Old School D&D had a multitude of ways to kill you, but none more scary than shit that turned your ass to stone. And there were all sorts of these things...medusae, basilisks, gorgons, cockatrices. As a DM, I love inlapidaters; as a player I despise them. One of the major issues when running one of these monsters is how to fairly apply their special abilities. Gorgons and cockatrices seem to be easier, as the players can either run away or avoid physical contact. Medusae and basilisks, however, have gaze attacks. It was never very clear how these operated. I mean, everyone who plays D&D has probably read some Greek mythology and seen Clash of the Titans: you use a mirror when you're fighting a medusa. But what if you're one of the unfortunate rubes who is just wandering through a dungeon when the encounter takes place?
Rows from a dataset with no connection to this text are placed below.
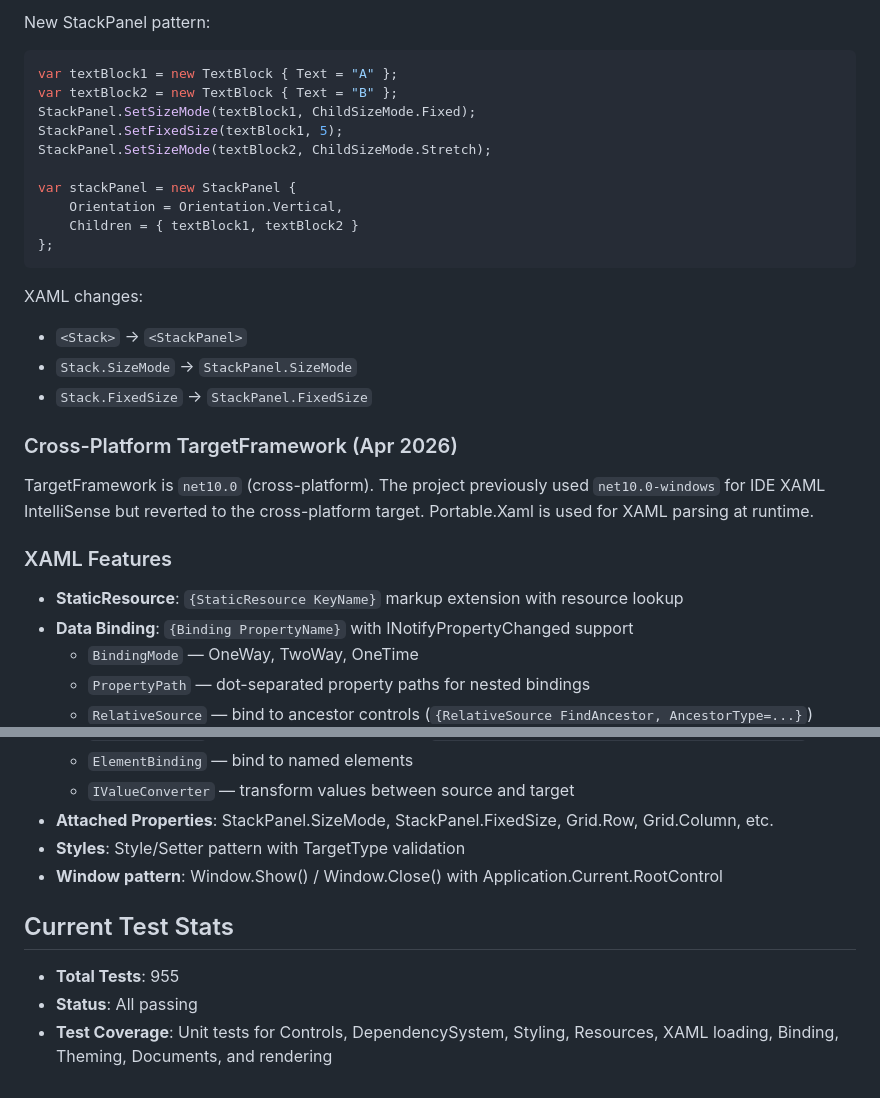
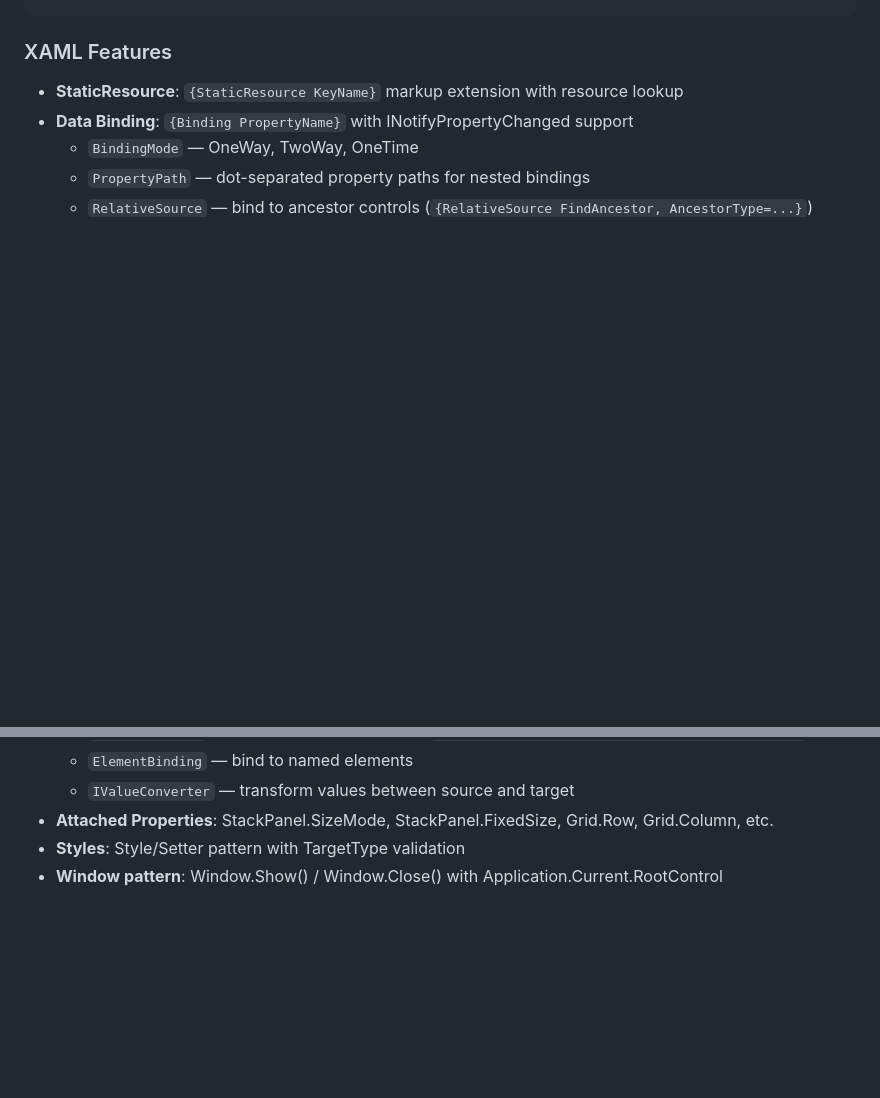
Before and after one commit to rvhelden/TerminalNinja, a Markdown page: CLAUDE.md, 2 parts joined by grey strips. GitHub-like rendering; blank space fills up the shorter version.

````diff
--- a/CLAUDE.md
+++ b/CLAUDE.md
@@ -683,26 +635,3 @@ var stack = new Stack {
-New StackPanel pattern:
-```csharp
-var textBlock1 = new TextBlock { Text = "A" };
-var textBlock2 = new TextBlock { Text = "B" };
-StackPanel.SetSizeMode(textBlock1, ChildSizeMode.Fixed);
-StackPanel.SetFixedSize(textBlock1, 5);
-StackPanel.SetSizeMode(textBlock2, ChildSizeMode.Stretch);
-
-var stackPanel = new StackPanel {
-    Orientation = Orientation.Vertical,
-    Children = { textBlock1, textBlock2 }
-};
-```
-
-XAML changes:
-- `<Stack>` → `<StackPanel>`
-- `Stack.SizeMode` → `StackPanel.SizeMode`
-- `Stack.FixedSize` → `StackPanel.FixedSize`
-
-### Cross-Platform TargetFramework (Apr 2026)
-
-TargetFramework is `net10.0` (cross-platform). The project previously used `net10.0-windows` for IDE XAML IntelliSense but reverted to the cross-platform target. Portable.Xaml is used for XAML parsing at runtime.
-
 ### XAML Features
 
 - **StaticResource**: `{StaticResource KeyName}` markup extension with resource lookup
@@ -715,9 +644,3 @@ TargetFramework is `net10.0` (cross-platform). The project previously used `net1
 - **Attached Properties**: StackPanel.SizeMode, StackPanel.FixedSize, Grid.Row, Grid.Column, etc.
 - **Styles**: Style/Setter pattern with TargetType validation
 - **Window pattern**: Window.Show() / Window.Close() with Application.Current.RootControl
-
-## Current Test Stats
-
-- **Total Tests**: 955
-- **Status**: All passing
-- **Test Coverage**: Unit tests for Controls, DependencySystem, Styling, Resources, XAML loading, Binding, Theming, Documents, and rendering
````
Also changed, not shown: other parts of CLAUDE.md (+0 -48 lines).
Viewing these monsters through the lens of "modern gaming", we should have all sorts of rolls and precautions, fifty chances of avoiding the gaze, whatever. Old School, however, isn't as forgiving. It tries to emulate epic fantasy, which means some people unfortunately are turned to stone. Sorry. And that's how it should be. We already have a mechanism for avoiding the gaze of a medusa, it's called Save vs. Petrify/Stone. You stumble into a room and a medusa looks at you, well, roll the dice to see if you survive. Perseus was warned ahead of time. The PCs may not be so lucky. But the DM shouldn't just have a random medusa in a 10x10 room with no indication that anything is out of the ordinary. Perhaps. A sloppy medusa might have left stoned adventurers (both kinds) in a few places around her lair. Smart players would realize the possibility of an encounter and take proper measures. A smart medusa would try to entrap the characters, her trophy room away from prying eyes. In the latter case, someone is probably going to die. It's not fair in the modern sense, but again, don't go into dungeons unless you're seeking trouble.
I suppose this is mostly a gripe with "modern gaming", because we used to avoid those types of monsters in all the AD&D games I've ever played in until we got powerful enough that they weren't a real threat. Once you have a 12th level Magic-User, getting turned to stone is extremely inconvenient but not insta-death. Unless the MU gets turned to stone; you're screwed. Then again, a 12th level MU in a party of characters of comparable level probably won't be killing medusa as they don't have enough treasure to justify the risk. So, it's the low level PCs who try to kill medusa. Or at least just steal their stuff. The trade off between risk and reward is weighed, and if you're 4th level, it's a good payoff. Yes, you should avoid those things, but PCs are heroic adventurers, which means they sometimes do things that have a high chance of death. If the DM reduces the risk, the encounter is made meaningless.
It sucks to have a character die, that's for sure. But it also sucks to lose a football game or get beat in chess. After a lot of introspection, I've decided I actually despise roleplaying in its modern form. There seems to be a major shift from playing a game to doing some sort of improvisational theater. That's fine. But, hey, Shakespeare killed off a lot of his lead players; why are DMs so loathe to do so in rpgs? How can there be any meaningful storytelling without loss? I like playing games, some people want to explore the psyche of a fictional character. More power to them. But, again, how does making death an impossibility create a better experience? Modern rpgs seem to use game mechanics as a crutch to prop up stupid decisions by players. No game mechanic can ever replace good judgment. These same mechanics generate a sense of entitlement to boot. I'm probably never going to play a rules-heavy rpg ever again because of this. Oh sure, I like buying and reading them, but playing...I want epic, heroic fantasy, not an exercise in character building. Heroism cannot exist without extreme risk, a very real possibility of loss. If you're going to nerf monsters like medusae and cockatrices, you might as well just make your characters 1000th level and say you won. No one wants their PC turned to stone, but if it happens, 3D6 down the line.